WHAT TO WORK ON - In the entries below, find every line with the string "Human" and copy it.
DATA FOR PROCESSING START
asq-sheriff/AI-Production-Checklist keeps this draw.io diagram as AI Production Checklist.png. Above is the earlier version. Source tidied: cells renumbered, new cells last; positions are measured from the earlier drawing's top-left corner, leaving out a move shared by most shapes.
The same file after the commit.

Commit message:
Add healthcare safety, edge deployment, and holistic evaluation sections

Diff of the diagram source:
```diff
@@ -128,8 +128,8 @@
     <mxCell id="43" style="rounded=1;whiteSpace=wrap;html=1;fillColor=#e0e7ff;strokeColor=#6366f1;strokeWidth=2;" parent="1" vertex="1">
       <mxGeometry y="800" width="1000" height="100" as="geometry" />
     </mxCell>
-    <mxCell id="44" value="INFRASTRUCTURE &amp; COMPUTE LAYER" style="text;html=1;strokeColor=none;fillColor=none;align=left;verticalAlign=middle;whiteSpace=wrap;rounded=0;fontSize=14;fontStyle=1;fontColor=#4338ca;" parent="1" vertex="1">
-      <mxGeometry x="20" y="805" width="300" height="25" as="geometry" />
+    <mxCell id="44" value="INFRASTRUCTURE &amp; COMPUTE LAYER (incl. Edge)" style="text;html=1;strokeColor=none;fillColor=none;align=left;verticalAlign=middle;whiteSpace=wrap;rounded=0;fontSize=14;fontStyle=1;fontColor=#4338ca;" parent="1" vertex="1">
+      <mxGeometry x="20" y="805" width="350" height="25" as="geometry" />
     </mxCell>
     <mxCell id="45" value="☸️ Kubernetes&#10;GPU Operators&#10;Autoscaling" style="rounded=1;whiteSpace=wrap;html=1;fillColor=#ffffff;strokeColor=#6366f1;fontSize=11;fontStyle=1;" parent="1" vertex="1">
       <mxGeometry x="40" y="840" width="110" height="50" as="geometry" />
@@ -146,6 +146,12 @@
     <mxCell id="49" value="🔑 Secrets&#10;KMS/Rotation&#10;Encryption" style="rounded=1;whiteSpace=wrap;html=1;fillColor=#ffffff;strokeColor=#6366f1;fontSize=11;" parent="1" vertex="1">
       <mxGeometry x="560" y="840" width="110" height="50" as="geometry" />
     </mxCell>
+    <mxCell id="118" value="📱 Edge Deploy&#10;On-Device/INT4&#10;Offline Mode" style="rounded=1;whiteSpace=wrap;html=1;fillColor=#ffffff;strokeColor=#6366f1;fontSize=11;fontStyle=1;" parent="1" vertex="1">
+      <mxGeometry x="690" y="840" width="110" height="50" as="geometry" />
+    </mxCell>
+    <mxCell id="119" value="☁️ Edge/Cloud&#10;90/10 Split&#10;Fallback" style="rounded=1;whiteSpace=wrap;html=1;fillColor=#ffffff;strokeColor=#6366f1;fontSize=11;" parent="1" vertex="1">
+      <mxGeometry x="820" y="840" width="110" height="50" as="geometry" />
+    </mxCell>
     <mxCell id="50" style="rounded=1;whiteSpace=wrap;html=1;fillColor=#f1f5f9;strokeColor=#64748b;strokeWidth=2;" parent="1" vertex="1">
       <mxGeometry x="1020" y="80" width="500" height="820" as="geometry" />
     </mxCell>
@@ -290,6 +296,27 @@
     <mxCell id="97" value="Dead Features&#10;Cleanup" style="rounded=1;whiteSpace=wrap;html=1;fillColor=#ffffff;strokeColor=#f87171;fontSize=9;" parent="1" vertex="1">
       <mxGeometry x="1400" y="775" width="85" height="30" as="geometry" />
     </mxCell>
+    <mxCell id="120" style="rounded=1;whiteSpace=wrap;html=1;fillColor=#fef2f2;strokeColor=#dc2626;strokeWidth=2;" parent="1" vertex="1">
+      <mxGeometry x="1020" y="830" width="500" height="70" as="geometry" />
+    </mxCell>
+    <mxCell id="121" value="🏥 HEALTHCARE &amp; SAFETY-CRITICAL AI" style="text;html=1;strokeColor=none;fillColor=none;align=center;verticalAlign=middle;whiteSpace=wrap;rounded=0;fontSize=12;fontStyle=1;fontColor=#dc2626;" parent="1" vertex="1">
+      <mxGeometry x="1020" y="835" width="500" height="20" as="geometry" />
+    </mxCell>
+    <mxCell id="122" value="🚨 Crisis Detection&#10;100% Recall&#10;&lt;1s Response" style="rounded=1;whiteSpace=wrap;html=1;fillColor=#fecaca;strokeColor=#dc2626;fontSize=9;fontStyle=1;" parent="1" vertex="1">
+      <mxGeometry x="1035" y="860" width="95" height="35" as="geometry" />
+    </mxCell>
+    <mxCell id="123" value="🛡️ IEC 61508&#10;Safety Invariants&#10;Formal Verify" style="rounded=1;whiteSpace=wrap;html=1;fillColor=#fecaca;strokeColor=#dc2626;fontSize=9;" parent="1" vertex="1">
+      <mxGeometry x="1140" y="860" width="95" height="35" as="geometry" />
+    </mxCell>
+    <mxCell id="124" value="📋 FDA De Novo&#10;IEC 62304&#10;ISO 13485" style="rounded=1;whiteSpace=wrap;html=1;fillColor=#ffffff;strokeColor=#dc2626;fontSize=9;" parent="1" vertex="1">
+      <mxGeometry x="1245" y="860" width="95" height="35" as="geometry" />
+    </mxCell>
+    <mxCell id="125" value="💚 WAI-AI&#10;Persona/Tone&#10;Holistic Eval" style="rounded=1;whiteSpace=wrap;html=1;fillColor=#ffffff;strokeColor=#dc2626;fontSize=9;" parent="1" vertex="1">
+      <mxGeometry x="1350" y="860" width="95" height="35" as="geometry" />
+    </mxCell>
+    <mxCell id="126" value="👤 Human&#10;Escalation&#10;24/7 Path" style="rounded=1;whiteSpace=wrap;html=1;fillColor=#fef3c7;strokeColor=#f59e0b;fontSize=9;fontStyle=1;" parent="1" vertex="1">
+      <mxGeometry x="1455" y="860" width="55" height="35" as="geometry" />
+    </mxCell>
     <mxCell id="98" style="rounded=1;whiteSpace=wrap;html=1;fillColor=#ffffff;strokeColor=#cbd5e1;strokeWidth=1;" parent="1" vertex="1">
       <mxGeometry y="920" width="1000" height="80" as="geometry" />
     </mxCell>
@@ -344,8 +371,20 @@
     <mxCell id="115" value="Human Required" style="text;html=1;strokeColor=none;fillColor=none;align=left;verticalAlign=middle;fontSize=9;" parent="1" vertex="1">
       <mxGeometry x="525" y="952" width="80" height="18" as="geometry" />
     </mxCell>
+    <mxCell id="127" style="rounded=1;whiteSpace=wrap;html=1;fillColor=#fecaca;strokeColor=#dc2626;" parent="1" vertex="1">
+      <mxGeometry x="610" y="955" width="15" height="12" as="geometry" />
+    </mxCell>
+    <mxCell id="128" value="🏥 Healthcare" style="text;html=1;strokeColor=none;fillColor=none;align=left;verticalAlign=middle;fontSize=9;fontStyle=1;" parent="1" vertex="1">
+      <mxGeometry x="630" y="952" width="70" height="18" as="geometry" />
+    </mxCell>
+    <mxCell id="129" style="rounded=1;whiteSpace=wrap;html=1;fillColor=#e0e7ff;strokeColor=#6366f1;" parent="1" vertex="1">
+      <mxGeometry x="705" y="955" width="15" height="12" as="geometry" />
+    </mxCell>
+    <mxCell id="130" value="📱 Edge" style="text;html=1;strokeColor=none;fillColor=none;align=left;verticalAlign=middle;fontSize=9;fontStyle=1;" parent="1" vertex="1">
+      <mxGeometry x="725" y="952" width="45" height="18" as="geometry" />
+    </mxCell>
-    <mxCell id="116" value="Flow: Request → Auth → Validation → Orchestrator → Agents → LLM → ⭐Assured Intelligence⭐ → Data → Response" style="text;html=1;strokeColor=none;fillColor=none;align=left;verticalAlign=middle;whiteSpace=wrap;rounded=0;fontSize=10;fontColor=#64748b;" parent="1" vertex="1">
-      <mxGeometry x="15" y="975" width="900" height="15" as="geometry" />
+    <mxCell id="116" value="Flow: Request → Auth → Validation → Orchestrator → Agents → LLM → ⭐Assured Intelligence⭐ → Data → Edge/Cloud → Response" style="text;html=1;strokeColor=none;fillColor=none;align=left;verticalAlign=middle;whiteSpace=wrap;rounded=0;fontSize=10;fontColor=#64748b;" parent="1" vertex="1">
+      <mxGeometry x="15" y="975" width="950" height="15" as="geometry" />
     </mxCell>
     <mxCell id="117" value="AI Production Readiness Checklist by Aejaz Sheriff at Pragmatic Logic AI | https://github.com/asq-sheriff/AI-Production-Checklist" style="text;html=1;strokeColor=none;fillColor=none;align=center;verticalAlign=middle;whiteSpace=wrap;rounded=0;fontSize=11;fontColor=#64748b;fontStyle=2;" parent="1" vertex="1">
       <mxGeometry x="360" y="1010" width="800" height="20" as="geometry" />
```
DATA FOR PROCESSING END
SOLUTION TO THIS TASK -
+    <mxCell id="126" value="👤 Human&#10;Escalation&#10;24/7 Path" style="rounded=1;whiteSpace=wrap;html=1;fillColor=#fef3c7;strokeColor=#f59e0b;fontSize=9;fontStyle=1;" parent="1" vertex="1">
     <mxCell id="115" value="Human Required" style="text;html=1;strokeColor=none;fillColor=none;align=left;verticalAlign=middle;fontSize=9;" parent="1" vertex="1">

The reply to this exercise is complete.